*Exercise objective*
One number is the whole answer: how many lines of the material hold "push".

*Data to use*
== == ==

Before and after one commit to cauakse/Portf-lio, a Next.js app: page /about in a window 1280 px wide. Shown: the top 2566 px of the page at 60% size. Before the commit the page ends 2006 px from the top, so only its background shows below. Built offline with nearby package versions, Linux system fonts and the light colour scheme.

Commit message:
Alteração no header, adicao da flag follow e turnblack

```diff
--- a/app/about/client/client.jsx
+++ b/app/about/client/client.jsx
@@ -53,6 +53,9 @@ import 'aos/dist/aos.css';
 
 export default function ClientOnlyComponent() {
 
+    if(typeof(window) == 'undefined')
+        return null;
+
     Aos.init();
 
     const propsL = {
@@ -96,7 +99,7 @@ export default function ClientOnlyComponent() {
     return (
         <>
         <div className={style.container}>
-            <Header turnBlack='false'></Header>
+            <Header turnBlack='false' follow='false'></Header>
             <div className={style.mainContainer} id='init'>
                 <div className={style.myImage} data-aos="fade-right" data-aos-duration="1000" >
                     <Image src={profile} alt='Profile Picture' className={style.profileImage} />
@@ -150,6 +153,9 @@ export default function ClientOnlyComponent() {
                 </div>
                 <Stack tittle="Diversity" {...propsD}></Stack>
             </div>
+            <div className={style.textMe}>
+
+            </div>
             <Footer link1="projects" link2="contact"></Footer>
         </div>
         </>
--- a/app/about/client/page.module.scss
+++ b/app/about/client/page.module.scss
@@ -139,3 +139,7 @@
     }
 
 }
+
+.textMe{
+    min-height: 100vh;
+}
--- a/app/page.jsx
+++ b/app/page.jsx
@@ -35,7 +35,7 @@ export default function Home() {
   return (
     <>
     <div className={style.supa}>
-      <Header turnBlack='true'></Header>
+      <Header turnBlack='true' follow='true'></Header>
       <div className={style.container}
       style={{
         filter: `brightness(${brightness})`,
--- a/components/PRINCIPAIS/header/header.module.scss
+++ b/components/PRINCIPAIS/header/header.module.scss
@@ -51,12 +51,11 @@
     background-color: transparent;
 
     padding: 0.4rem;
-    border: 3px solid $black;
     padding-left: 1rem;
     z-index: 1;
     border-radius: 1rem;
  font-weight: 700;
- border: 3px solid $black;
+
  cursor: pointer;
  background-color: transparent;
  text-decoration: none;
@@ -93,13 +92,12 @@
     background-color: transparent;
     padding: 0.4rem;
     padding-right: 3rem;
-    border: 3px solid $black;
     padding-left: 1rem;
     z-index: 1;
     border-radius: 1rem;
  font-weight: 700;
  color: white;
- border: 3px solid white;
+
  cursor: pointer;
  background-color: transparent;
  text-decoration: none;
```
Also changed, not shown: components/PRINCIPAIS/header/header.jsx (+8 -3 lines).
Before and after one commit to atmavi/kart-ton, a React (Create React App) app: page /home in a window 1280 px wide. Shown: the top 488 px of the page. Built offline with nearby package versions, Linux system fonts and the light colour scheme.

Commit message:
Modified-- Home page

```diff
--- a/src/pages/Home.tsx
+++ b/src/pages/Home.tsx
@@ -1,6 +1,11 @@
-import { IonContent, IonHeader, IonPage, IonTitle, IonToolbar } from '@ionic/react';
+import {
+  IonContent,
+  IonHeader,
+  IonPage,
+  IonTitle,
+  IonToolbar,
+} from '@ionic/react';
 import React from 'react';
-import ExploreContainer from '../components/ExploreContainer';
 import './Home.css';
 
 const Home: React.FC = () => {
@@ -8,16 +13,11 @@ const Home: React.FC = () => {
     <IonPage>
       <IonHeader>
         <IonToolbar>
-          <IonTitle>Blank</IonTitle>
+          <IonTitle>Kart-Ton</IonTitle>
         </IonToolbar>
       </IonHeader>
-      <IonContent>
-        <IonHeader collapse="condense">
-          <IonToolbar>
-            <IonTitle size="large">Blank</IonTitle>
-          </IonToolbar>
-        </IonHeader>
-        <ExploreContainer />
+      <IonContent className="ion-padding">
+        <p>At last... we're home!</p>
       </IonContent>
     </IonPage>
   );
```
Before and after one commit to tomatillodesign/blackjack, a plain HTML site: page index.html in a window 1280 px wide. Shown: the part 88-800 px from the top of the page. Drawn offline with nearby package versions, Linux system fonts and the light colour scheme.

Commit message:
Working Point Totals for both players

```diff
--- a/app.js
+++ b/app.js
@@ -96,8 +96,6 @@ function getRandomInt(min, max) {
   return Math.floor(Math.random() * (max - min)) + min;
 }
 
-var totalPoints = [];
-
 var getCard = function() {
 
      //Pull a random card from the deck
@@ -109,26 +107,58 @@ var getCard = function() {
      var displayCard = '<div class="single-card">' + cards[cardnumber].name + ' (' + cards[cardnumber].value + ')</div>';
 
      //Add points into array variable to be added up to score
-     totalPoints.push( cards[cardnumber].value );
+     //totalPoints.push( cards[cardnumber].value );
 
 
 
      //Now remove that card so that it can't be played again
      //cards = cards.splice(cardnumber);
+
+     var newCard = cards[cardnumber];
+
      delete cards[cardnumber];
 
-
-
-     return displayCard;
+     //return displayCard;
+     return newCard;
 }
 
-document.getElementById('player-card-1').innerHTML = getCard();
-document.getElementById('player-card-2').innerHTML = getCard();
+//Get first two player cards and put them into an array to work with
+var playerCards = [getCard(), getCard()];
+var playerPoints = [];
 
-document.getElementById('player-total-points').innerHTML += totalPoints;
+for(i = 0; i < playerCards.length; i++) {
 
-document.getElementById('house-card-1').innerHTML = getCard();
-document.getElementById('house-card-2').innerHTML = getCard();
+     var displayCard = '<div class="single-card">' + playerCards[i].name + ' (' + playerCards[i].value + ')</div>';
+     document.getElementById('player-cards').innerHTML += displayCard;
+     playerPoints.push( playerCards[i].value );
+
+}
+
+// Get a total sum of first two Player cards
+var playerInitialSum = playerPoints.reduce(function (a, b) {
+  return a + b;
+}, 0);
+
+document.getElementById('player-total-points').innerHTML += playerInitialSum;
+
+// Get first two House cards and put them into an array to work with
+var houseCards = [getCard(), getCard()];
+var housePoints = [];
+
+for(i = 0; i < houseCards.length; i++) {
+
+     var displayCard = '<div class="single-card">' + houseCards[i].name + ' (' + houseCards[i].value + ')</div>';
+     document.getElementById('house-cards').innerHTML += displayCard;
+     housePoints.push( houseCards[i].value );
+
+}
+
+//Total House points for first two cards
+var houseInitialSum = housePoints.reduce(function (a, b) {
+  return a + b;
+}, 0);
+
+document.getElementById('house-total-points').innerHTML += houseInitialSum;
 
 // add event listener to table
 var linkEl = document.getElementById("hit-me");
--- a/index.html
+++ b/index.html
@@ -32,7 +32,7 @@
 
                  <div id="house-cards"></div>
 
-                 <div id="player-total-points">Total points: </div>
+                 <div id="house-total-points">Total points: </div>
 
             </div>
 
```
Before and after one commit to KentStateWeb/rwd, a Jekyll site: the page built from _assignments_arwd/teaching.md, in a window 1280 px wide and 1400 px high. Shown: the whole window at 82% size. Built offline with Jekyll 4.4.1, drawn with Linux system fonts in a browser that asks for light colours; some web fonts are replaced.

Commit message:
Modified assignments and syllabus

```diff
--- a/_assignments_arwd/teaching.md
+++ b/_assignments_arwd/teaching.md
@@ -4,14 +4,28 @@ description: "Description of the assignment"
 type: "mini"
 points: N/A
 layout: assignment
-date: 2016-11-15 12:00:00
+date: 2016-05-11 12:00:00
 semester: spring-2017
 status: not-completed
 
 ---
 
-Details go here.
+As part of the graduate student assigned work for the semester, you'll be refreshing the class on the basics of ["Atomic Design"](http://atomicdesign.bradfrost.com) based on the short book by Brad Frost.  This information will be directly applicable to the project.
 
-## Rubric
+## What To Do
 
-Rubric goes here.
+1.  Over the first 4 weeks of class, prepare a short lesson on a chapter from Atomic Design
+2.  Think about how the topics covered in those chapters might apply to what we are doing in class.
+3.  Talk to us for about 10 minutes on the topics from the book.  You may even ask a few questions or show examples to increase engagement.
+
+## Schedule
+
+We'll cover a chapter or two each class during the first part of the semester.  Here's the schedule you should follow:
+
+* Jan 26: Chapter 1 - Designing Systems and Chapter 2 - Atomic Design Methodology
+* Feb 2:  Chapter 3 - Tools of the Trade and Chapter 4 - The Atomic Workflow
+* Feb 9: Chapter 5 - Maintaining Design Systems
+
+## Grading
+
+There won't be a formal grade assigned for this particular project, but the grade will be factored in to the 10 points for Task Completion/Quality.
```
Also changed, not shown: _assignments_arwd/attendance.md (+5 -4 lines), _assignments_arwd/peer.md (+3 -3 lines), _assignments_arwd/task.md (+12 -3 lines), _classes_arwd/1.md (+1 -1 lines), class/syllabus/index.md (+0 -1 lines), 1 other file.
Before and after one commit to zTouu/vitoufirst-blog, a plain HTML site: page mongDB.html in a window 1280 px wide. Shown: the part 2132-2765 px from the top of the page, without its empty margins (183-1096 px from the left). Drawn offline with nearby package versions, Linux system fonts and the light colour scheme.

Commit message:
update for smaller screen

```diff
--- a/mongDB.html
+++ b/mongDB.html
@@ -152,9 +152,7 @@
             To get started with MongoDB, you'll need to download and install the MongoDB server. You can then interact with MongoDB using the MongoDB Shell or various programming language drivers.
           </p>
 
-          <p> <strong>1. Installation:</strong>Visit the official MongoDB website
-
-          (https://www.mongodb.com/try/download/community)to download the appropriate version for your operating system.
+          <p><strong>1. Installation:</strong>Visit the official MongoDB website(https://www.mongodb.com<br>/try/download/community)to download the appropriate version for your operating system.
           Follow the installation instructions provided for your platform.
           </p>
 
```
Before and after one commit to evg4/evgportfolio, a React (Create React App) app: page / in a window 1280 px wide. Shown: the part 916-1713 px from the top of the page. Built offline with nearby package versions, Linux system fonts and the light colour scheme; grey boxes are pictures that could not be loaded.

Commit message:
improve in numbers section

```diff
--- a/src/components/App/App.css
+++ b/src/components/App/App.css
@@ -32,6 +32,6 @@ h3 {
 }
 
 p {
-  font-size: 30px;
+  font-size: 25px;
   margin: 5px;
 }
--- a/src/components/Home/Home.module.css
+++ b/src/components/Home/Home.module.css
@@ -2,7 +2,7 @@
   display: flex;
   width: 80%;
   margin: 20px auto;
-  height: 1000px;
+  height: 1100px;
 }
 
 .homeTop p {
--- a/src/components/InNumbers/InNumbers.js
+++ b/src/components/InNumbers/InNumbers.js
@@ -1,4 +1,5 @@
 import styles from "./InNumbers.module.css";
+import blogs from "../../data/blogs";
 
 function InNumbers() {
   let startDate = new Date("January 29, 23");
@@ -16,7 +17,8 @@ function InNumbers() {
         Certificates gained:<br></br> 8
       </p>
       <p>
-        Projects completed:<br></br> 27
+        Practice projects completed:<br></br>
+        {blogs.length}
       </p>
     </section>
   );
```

== == ==

*Finished exercise*
4